Originally published in the Legal Executive Institute.
By Joseph Raczynski
TORONTO — With a nearly palpable pre-session buzz, the blockchain panel at the Thomson Reuters 2017 Emerging Legal Technology Forum finally took stage in the afternoon, titillating attendees with an in-depth overview surrounding the technology’s pending impact on the legal landscape.
The primary focus of the panel discussion was on how blockchain technology is poised to transform the contemporary business scene. As it progresses across a wide swath of different business sectors, the technology will force both in-house and outside counsel to cultivate a thorough understanding of this nascent technology in order to better service clients, the panel discussed. I was honored to mediate the panel that included Bob Craig, Chief Information Officer at Baker & Hostetler; Steve Kirby, Senior Counsel at IBM Canada; Casey Kuhlman, CEO of Monax.io; Ted Mlynar, Partner & Chair of the Blockchain-Smart Contracts IPMT Working Group at Hogan Lovells US; and Houman Shadab, Co-Founder of Clause.io and Professor of Law at New York Law School.
Craig addressed the new Global Legal Blockchain Consortium, a group of 10 law firms and several universities that have banded together to create standards with the emphasis on addressing security and common terminology. On a personal note, Craig mentioned that blockchain technology is ripe for explosive growth but will have some setbacks along the way.
“There will be huge public failures with blockchain but much positive growth lies ahead — thus allowing for huge opportunities specifically for law firms to lead, not follow,” he said. Following on that thought, Ted Mlynar pushed further by saying that there is little doubt that blockchain is growing. “Lawyers need to adopt and adapt now,” he added, citing the need for attorneys to learn quickly as a myriad of legal issues have to be sorted out, including the right to privacy, data security and many others.
The conversation turned toward the power of the applicability of smart contracts within blockchain. Kuhlman described it as the ability for technology to be trusted, where agreements are automatically acted upon when specific conditions are met. In a business where trust in documents is invaluable, this advancement would be a boon. A key to the success of the smart contract is developing oracles — or trusted sources of information — that would offer data, such as the price of a stock on a given day or a death record.
Also, you could see the audience lean in when the topic of cryptocurrencies sprung up — another innovation tethered tightly to blockchain technology. The proliferation of companies now raising money by launching an ICO (Initial Coin Offering) and the millionaires it has produced seemed to leave mouths agape for the final portion of the panel discussion. A graphic showed that the $150 billion market cap for all of virtual currencies dwarfed some bricks & mortar businesses and underscored the power of this burgeoning industry.

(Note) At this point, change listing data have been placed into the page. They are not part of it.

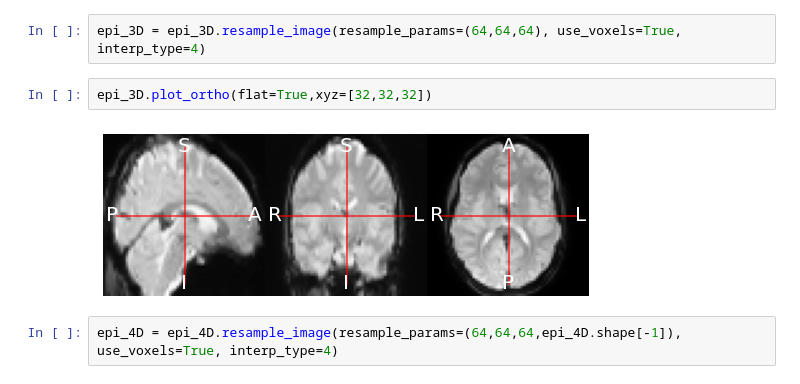
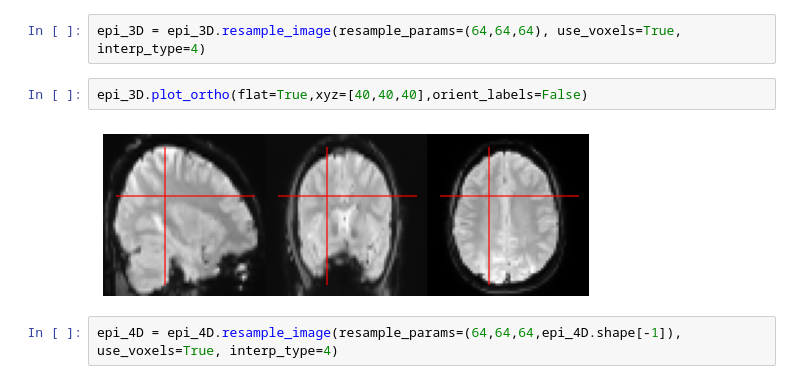
Before and after one commit to Aglinskas/BC-ORG-Data, a Jupyter notebook: Code/tut-neuroimaging-basic-IO.ipynb, the cells around one changed output. Cells and saved outputs as stored; diff of their text form.

```diff
--- a/Code/tut-neuroimaging-basic-IO.ipynb
+++ b/Code/tut-neuroimaging-basic-IO.ipynb
@@ -95,9 +95,9 @@ epi_3D.plot_ortho(flat=True)
 # %%
 epi_3D = epi_3D.resample_image(resample_params=(64,64,64), use_voxels=True, interp_type=4)
 # %%
-epi_3D.plot_ortho(flat=True,xyz=[32,32,32])
+epi_3D.plot_ortho(flat=True,xyz=[40,40,40],orient_labels=False)
 # %% [output]
-[figure, old version]
+[figure, new version]
 # %%
 epi_4D = epi_4D.resample_image(resample_params=(64,64,64,epi_4D.shape[-1]), use_voxels=True, interp_type=4)
 # %%
```
Also changed, not shown: parts of 9 cells of this notebook.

There was a clear line drawn between a currency, e.g. Bitcoin, and the tokens e.g. Ethereum, that populate this arena. The latter is what is beginning to proliferate, especially as the legal industry turns to smart contracts. Tokens help pay for the saving or recording of contracts to the blockchain, i.e. database. Shadab clarified this by saying, “Tokens are not money; in fact, in the future law firms may issue tokens to give access to attorneys’ work product, i.e. advice.”

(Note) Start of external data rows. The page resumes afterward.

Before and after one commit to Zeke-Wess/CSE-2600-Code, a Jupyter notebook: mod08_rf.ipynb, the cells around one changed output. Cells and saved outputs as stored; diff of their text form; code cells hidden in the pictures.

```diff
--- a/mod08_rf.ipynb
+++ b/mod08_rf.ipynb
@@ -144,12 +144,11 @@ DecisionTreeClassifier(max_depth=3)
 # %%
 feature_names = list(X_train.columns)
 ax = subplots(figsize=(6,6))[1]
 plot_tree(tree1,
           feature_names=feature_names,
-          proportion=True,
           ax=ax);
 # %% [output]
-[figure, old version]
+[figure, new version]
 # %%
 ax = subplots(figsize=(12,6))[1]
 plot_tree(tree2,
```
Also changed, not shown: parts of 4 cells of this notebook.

Based on this panel conversation, there is little question that the first true killer app for blockchain technology is the ICO. Though there will be huge volatility in the market as governments around the world begin to sort this incarnation out.
Alas, the panel seemed to agree that the genie is out of the bottle and the age of the token economy and blockchain has begun. Craig closed the session by saying, “Once you understand what the layers of blockchain entail, the more you see that it will change things permanently.”